@heliophobicdude 12d
I think these are two very separate concepts.

What we are mostly seeing when it comes to fine-tuning is making a model promptable. Models like LLaMA or the original GPT3 weren't promptable. They were fine-tuned with demonstration data that looks like a prompt input, prompt output.

See below: { "instruction": "What would be the output of the following JavaScript snippet?", "input": "let area = 6 * 5;\nlet radius = area / 3.14;", "output": "The output of the JavaScript snippet is the radius, which is 1.91." }, [1]

Prompt engineering is really just carefully designing what inputs and outputs on a prompt-ready model work best.

I highly recommend skimming this RLHF article and looking for the parts where it talks about demonstration data [2]

1: https://github.com/sahil280114/codealpaca/blob/master/data/c...

2: https://huyenchip.com/2023/05/02/rlhf.html

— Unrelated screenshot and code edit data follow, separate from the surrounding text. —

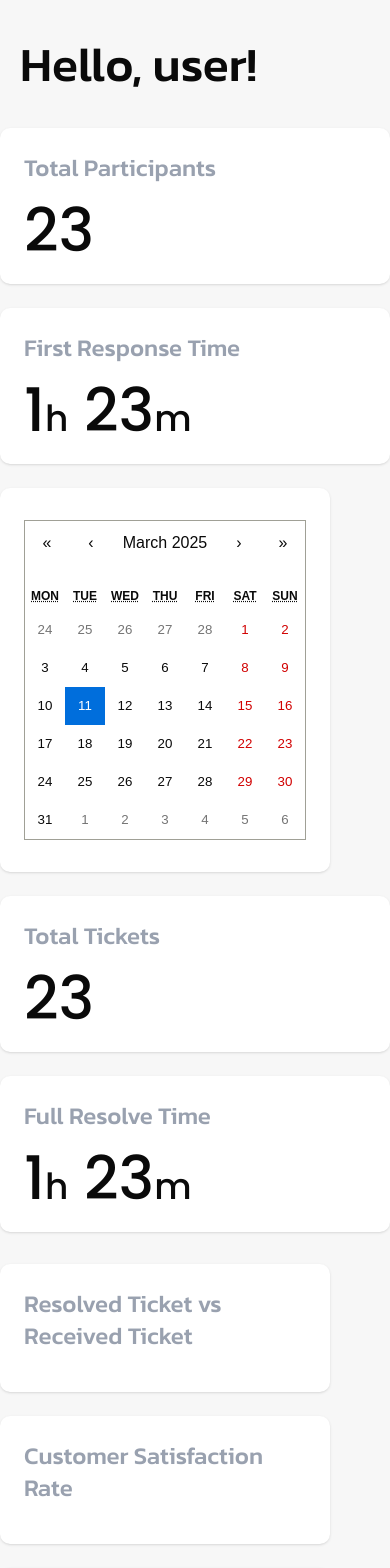
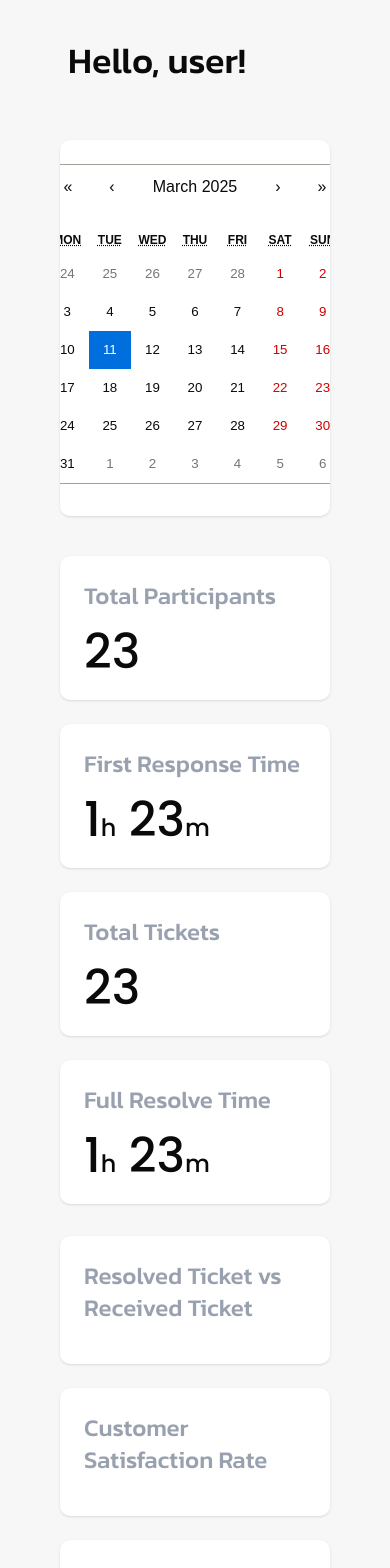
Before and after one commit to Ella-Raputri/WADS-FinalProject, a React (Vite) app in the folder frontend/: page /admindashboard in a window 390 px wide. Shown: the part 80-1648 px from the top of the page. Built offline with nearby package versions, Linux system fonts and the light colour scheme.

Commit message:
feat: responsive dashboard mobile

```diff
--- a/frontend/src/pages/admin/Dashboard.jsx
+++ b/frontend/src/pages/admin/Dashboard.jsx
@@ -26,38 +26,49 @@ const Dashboard = () => {
 
   return (
     <>
-      <h1 className="md:ml-15 mt-25 mb-10 font-medium text-5xl font-kanit p-5 pb-0">
+      <h1 className="lg:ml-15 ml-12 mt-25 mb-10 font-medium text-4xl font-kanit p-5  ">
         Hello, user!
       </h1>
 
-      <div className="font-poppins md:ml-18 grid grid-cols-1 md:grid-cols-2 lg:grid-cols-[0.8fr_1.0fr_1.2fr] gap-6">
-        <div className="p-6 bg-white shadow rounded-lg ">
+      <div className="lg:hidden ml-15 mr-15 mb-10 p-6 bg-white shadow rounded-lg flex justify-center items-center overflow-x-auto">
+        <div className="min-w-[300px]">
+          <Calendar
+            onChange={handleDateChange}
+            value={date}
+            className="mb-2"
+          />
+        </div>
+      </div>
+
+
+      <div className="font-poppins lg:ml-18 ml-15 mr-15 grid grid-cols-1 lg:grid-cols-[0.8fr_1.0fr_1.2fr] gap-6">
+        <div className="p-6   bg-white shadow rounded-lg ">
           <h2 className="font-kanit font-medium text-2xl mb-4 text-gray-400">Total Participants</h2>
-          <h2 className="text-6xl font-medium">23</h2>
+          <h2 className="text-5xl font-medium mb-0">23</h2>
         </div>
-        <div className="p-6 bg-white shadow rounded-lg">
+        <div className="p-6   bg-white shadow rounded-lg">
           <h2 className="font-kanit font-medium text-2xl mb-4 text-gray-400">First Response Time</h2>
-          <h2 className="text-6xl font-medium">1<span className="text-4xl">h</span> 23<span className="text-4xl">m</span></h2>
+          <h2 className="text-5xl font-medium mb-0">1<span className="text-2xl">h</span> 23<span className="text-2xl">m</span></h2>
         </div>
-        <div className="p-6 bg-white shadow rounded-lg lg:row-span-2 mr-15 flex justify-center items-center">
+        <div className="hidden lg:flex p-6 bg-white shadow rounded-lg lg:row-span-2 justify-center items-center">
           <Calendar
             onChange={handleDateChange}
             value={date}
             className="mt-2 mb-2"
           />
         </div>
-        <div className="p-6 bg-white shadow rounded-lg">
+        <div className="p-6   bg-white shadow rounded-lg">
           <h2 className="font-kanit font-medium text-2xl mb-4 text-gray-400">Total Tickets</h2>
-          <h2 className="text-6xl font-medium">23</h2>
+          <h2 className="text-5xl font-medium mb-0">23</h2>
         </div>
-        <div className="p-6 bg-white shadow rounded-lg">
+        <div className="p-6   bg-white shadow rounded-lg">
           <h2 className="font-kanit font-medium text-2xl mb-4 text-gray-400">Full Resolve Time</h2>
-          <h2 className="text-6xl font-medium">1<span className="text-4xl">h</span> 23<span className="text-4xl">m</span></h2>
+          <h2 className="text-5xl font-medium mb-0">1<span className="text-2xl">h</span> 23<span className="text-2xl">m</span></h2>
         </div>
       </div>
 
 
-      <div className="font-poppins md:ml-18 grid grid-cols-1 md:grid-cols-2 lg:grid-cols-[2.0fr_1.0fr] gap-6 mr-15 mt-8">
+      <div className="font-poppins lg:ml-18 ml-15 grid grid-cols-1 lg:grid-cols-[2.0fr_1.0fr] gap-6 mr-15 mt-8">
         <div className="p-6 bg-white shadow rounded-lg lg:row-span-2">
           <h2 className="font-kanit font-medium text-2xl mb-4 text-gray-400">Resolved Ticket vs Received Ticket</h2>
         </div>
@@ -70,7 +81,7 @@ const Dashboard = () => {
       </div>
 
 
-      <div className="font-poppins md:ml-18 grid grid-cols-1 md:grid-cols-2 lg:grid-cols-2 gap-6 mr-15 mt-8 mb-20">
+      <div className="font-poppins lg:ml-18 ml-15 grid grid-cols-1 lg:grid-cols-2 gap-6 mr-15 mt-8 mb-20">
         <div className="p-6 bg-white shadow rounded-lg">
           <h2 className="font-kanit font-medium text-2xl mb-4 text-gray-400">Agent Details</h2>
         </div>
```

@tstrimple 13d
From what I've seen, it's when embeddings get too large for the token limit or the embeddings drive the cost up too much because you're always operating near the max token limit. In those cases, it may be worth the up front training cost and slightly higher per-token cost to dramatically reduce the amount of tokens in the average request. If you're building a higher throughput solution, the difference in cost can be quite large.
@messe 13d
When you're starting to run into context limits.
@oddthink 12d
It's worth it whenever you have a reasonable amount of training data. You can get substantial quality improvements automatically. Unless you're doing some kind of prompt-optimization, prompt-tuning is a lot of random guessing and trial-and-error. It's also most necessary when you have a smaller base model, as opposed to one of the big ones.
@snovv_crash 12d
If you want to teach it eg. all of the text in your private training manuals and internal documentation, which wouldn't fit in the input token size.